A well-regulated militia being necessary to the security of a free state, the right of the people to keep and bear arms shall not be infringed.
Twenty-seven words. The same number as the number of innocent people who died in Newtown, Connecticut, one year ago today. Twenty children. Six school staff who tried to protect those children. The mother of a mentally unstable gunman. Twenty-seven lives snuffed out in a shooting spree.
The gunman whose 2nd Amendment rights and weak gun control laws and enforcement, society’s poor handling of people in need of psychiatric help allowed him to become the agent of murder and mayhem, then took his own life. Arguably, the world is better off for his suicide death, a 28th death by the same hand, that awful day.

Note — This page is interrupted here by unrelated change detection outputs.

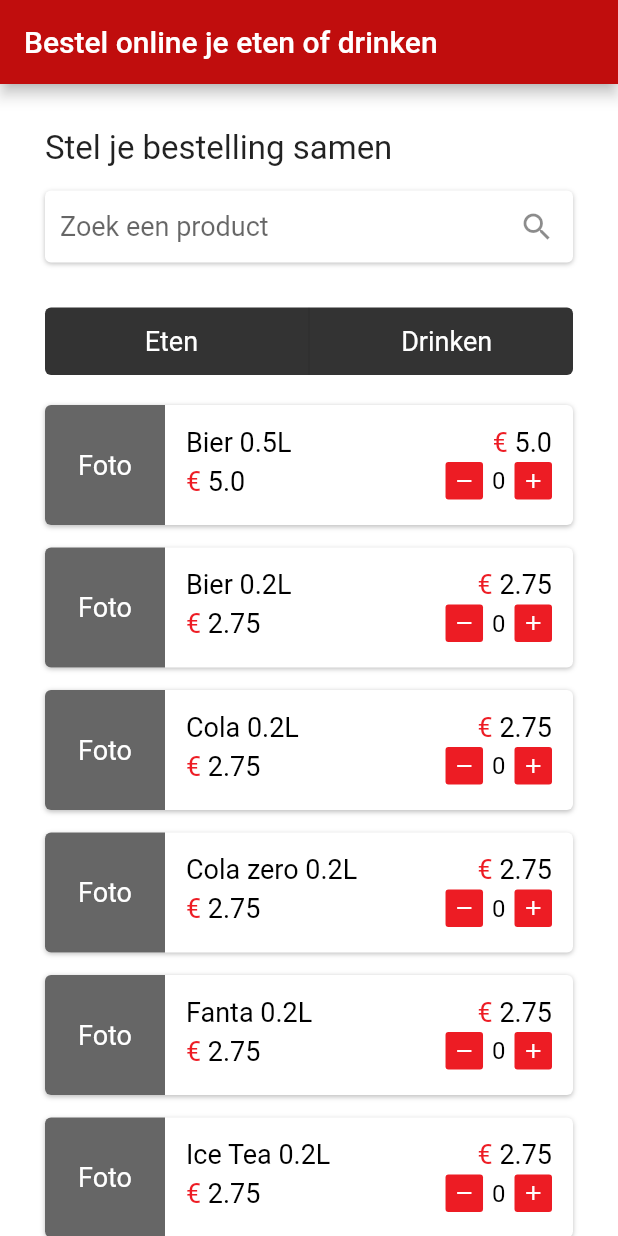
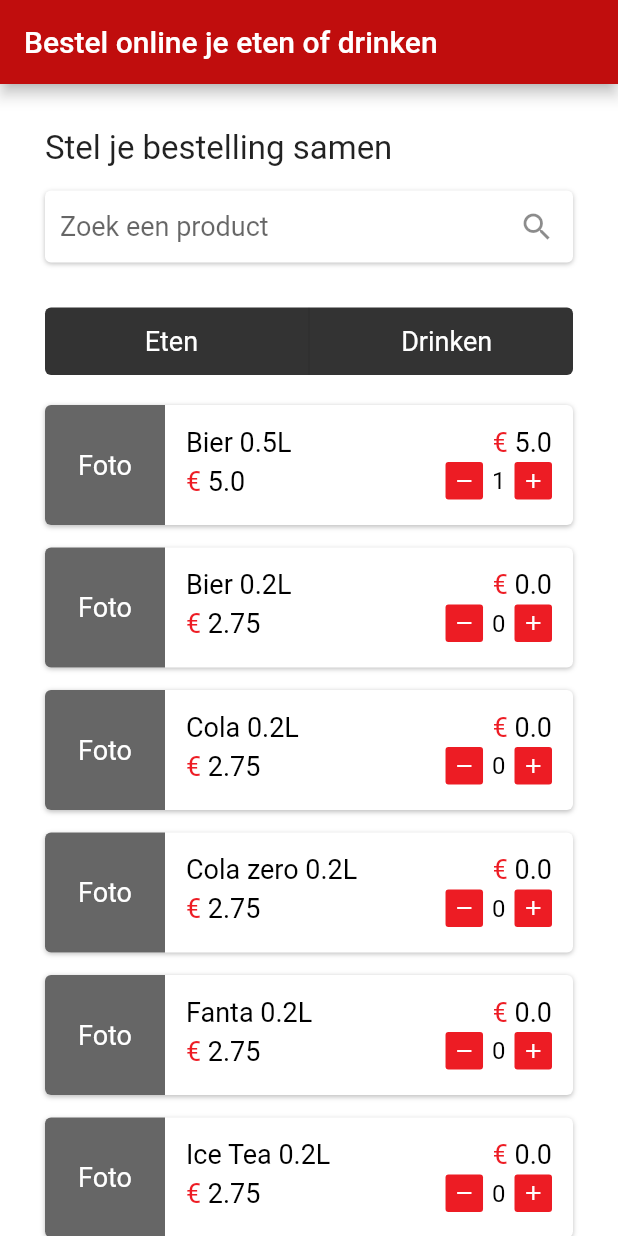
Before and after one commit to Semester6-PSV/catering-flutter-frontend, a Flutter app: the screen it shows after launch, after a tap on "Drinken", after a tap on the "add" icon, on a phone screen of 412 x 824 dp. Run offline on Flutter 3.47's test engine with Material 2 defaults, Android fonts, the light colour scheme and no system bars; Roboto replaces fonts that are missing (Klavika-Light, Klavika-Medium).

Commit message:
Add state management for product items removing and adding

```diff
--- a/lib/models/cateringProduct.dart
+++ b/lib/models/cateringProduct.dart
@@ -9,27 +9,29 @@ class CateringProduct {
   final double price;
   final String image;
   final CateringProductType productType;
+  int amount;
 
   CateringProduct({
     required this.id,
     required this.title,
     required this.price,
     required this.image,
-    required this.productType
+    required this.productType,
+    required this.amount
   });
 }
 
 List<CateringProduct> dummyCateringProducts = [
-  CateringProduct(id: 6, title: 'Broodje kroket', price: 2.5, image: '', productType: CateringProductType.food),
-  CateringProduct(id: 8, title: 'Broodje frikandel', price: 2.5, image: '', productType: CateringProductType.food),
-  CateringProduct(id: 10, title: 'Kaassoufle ', price: 1.5, image: '', productType: CateringProductType.food),
-  CateringProduct(id: 7, title: 'Friet mayonaise', price: 2, image: '', productType: CateringProductType.food),
-  CateringProduct(id: 9, title: 'Friet met curry', price: 2, image: '', productType: CateringProductType.food),
+  CateringProduct(id: 6, title: 'Broodje kroket', price: 2.5, image: '', productType: CateringProductType.food, amount: 0),
+  CateringProduct(id: 8, title: 'Broodje frikandel', price: 2.5, image: '', productType: CateringProductType.food, amount: 0),
+  CateringProduct(id: 10, title: 'Kaassoufle ', price: 1.5, image: '', productType: CateringProductType.food, amount: 0),
+  CateringProduct(id: 7, title: 'Friet mayonaise', price: 2, image: '', productType: CateringProductType.food, amount: 0),
+  CateringProduct(id: 9, title: 'Friet met curry', price: 2, image: '', productType: CateringProductType.food, amount: 0),
 
-  CateringProduct(id: 0, title: 'Bier 0.5L', price: 5, image: '', productType: CateringProductType.drinks),
-  CateringProduct(id: 1, title: 'Bier 0.2L', price: 2.75, image: '', productType: CateringProductType.drinks),
-  CateringProduct(id: 2, title: 'Cola 0.2L', price: 2.75, image: '', productType: CateringProductType.drinks),
-  CateringProduct(id: 3, title: 'Cola zero 0.2L', price: 2.75, image: '', productType: CateringProductType.drinks),
-  CateringProduct(id: 4, title: 'Fanta 0.2L', price: 2.75, image: '', productType: CateringProductType.drinks),
-  CateringProduct(id: 5, title: 'Ice Tea 0.2L', price: 2.75, image: '', productType: CateringProductType.drinks),
+  CateringProduct(id: 0, title: 'Bier 0.5L', price: 5, image: '', productType: CateringProductType.drinks, amount: 0),
+  CateringProduct(id: 1, title: 'Bier 0.2L', price: 2.75, image: '', productType: CateringProductType.drinks, amount: 0),
+  CateringProduct(id: 2, title: 'Cola 0.2L', price: 2.75, image: '', productType: CateringProductType.drinks, amount: 0),
+  CateringProduct(id: 3, title: 'Cola zero 0.2L', price: 2.75, image: '', productType: CateringProductType.drinks, amount: 0),
+  CateringProduct(id: 4, title: 'Fanta 0.2L', price: 2.75, image: '', productType: CateringProductType.drinks, amount: 0),
+  CateringProduct(id: 5, title: 'Ice Tea 0.2L', price: 2.75, image: '', productType: CateringProductType.drinks, amount: 0),
 ];
--- a/lib/pages/orderPage/components/cateringProductListView.dart
+++ b/lib/pages/orderPage/components/cateringProductListView.dart
@@ -103,7 +103,7 @@ Widget cateringProductListView(
                                       fontSize: 18,
                                       color: COLOR_RED,
                                     )),
-                                Text(productPriceToString(product.price),
+                                Text((product.price * product.amount).toString(),
                                     style: const TextStyle(
                                       fontFamily: 'Klavika-Medium',
                                       fontSize: 18,
@@ -136,11 +136,11 @@ Widget cateringProductListView(
                               children: [
                                 productRemoveAddButton(product.id,
                                     Icons.remove_outlined, onItemRemove),
-                                const Padding(
+                                Padding(
                                     padding:
-                                        EdgeInsets.symmetric(horizontal: 6),
-                                    child: Text('0',
-                                        style: TextStyle(
+                                        const EdgeInsets.symmetric(horizontal: 6),
+                                    child: Text(product.amount.toString(),
+                                        style: const TextStyle(
                                           fontFamily: 'Klavika-Medium',
                                           fontSize: 16,
                                           color: COLOR_BLACK,
--- a/lib/pages/orderPage/index.dart
+++ b/lib/pages/orderPage/index.dart
@@ -23,21 +23,37 @@ class OrderPageState extends State<OrderPage> {
 
   void switchProductsTypeSelector() {
     setState(() {
-      if(activeProductSelector == 0){
+      if (activeProductSelector == 0) {
         activeProductSelector = 1;
         selectedProductsType = CateringProductType.drinks;
-      }
-      else{
+      } else {
         activeProductSelector = 0;
         selectedProductsType = CateringProductType.food;
-
       }
     });
   }
 
-  void onProductItemRemove(int productId) {print('remove product item');}
+  void onProductItemRemove(int productId) {
+    for (var product in cateringProducts) {
+      if (product.id == productId) {
+        if (product.amount != 0) {
+          setState(() {
+            product.amount -= 1;
+          });
+        }
+      }
+    }
+  }
 
-  void onProductItemAdd(int productId) {print('add product item');}
+  void onProductItemAdd(int productId) {
+    for (var product in cateringProducts) {
+      if (product.id == productId) {
+        setState(() {
+          product.amount += 1;
+        });
+      }
+    }
+  }
 
   Widget productSelector(String title, int index) {
     String fontFamily = 'Klavika-Light';
@@ -107,7 +123,11 @@ class OrderPageState extends State<OrderPage> {
                               Expanded(child: productSelector('Drinken', 1)),
                             ], mainAxisAlignment: MainAxisAlignment.center)),
                         const SizedBox(height: 20),
-                        cateringProductListView(cateringProducts, selectedProductsType, onProductItemRemove, onProductItemAdd)
+                        cateringProductListView(
+                            cateringProducts,
+                            selectedProductsType,
+                            onProductItemRemove,
+                            onProductItemAdd)
                       ])),
             )));
   }
```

But we’ll never learn why he did what he did.
The nation was in shock, and the President took steps to establish a bi-partisan committee to develop a legislative response, the start of a solution to these all-too-common mass murders. Congress failed to pass the recommended changes. The families affected by the murder of their first graders were visibly stunned, saddened, appalled, amazed at the irresponsibility of Congress. Something needed to be done. Anything!
How many children need die before the nation’s legislators take effective, serious action? It’s a question that remains unanswered.

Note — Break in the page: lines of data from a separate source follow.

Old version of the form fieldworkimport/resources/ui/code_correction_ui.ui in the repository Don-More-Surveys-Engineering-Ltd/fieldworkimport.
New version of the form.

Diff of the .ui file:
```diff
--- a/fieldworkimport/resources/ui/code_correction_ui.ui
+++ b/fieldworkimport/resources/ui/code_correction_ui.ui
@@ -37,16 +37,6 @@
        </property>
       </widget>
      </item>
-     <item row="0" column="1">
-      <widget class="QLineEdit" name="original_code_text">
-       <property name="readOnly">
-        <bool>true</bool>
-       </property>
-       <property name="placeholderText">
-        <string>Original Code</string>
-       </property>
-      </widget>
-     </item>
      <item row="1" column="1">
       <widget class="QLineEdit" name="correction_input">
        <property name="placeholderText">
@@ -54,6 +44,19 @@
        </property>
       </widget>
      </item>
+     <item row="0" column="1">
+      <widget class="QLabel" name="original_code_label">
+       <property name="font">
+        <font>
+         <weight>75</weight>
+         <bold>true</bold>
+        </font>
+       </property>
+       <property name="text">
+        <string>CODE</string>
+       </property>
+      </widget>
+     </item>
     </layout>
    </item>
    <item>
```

As awful as Newtown was and is, children continued to die in America in between Newtown and now, if not in multiple shootings in a few incidents: Does one child dead from gunshot stand as a “better” situation than 20 at once? Ask the mother of the one dead child. The father. The siblings. The grandparents. The neighbors. America, people! Ask America! How many children, people have to die before the gun culture and Congress recognize every death is a loss in incalculable possibilities, is unnecessary, has nothing to do with a “well-regulated militia” or a “secure free state”?
Want to see the results of nothing? “Mother Jones” makes it easy for you by bringing these photos and stories together in one article. View the photos and read the stories of 192 children 12 and under who died by gunshot (murder, accidental) in the year since Newtown, and ask yourself, again: How many children need die before the nation’s legislators take effective, serious action?:

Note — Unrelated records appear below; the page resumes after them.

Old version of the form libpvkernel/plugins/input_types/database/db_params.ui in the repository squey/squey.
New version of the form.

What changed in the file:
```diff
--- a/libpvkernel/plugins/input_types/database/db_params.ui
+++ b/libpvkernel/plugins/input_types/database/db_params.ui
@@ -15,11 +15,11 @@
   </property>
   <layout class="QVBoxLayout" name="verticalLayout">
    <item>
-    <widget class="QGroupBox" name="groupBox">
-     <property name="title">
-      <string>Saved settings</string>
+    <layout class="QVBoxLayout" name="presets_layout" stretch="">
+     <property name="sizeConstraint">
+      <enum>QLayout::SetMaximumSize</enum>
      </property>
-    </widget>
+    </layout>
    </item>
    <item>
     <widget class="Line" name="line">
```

December 15, 1791: In a bitter irony, tomorrow is the 222nd anniversary of the Bill of Rights. Of those 10 rights codified, the 2nd Amendment rights continue to be problematic in ways the people who wrote those murderous words couldn’t possibly have imagined. Of course, back then “well-regulated militias” of one didn’t go on murder sprees and kill 20 first graders, six school administrators, and their own mother.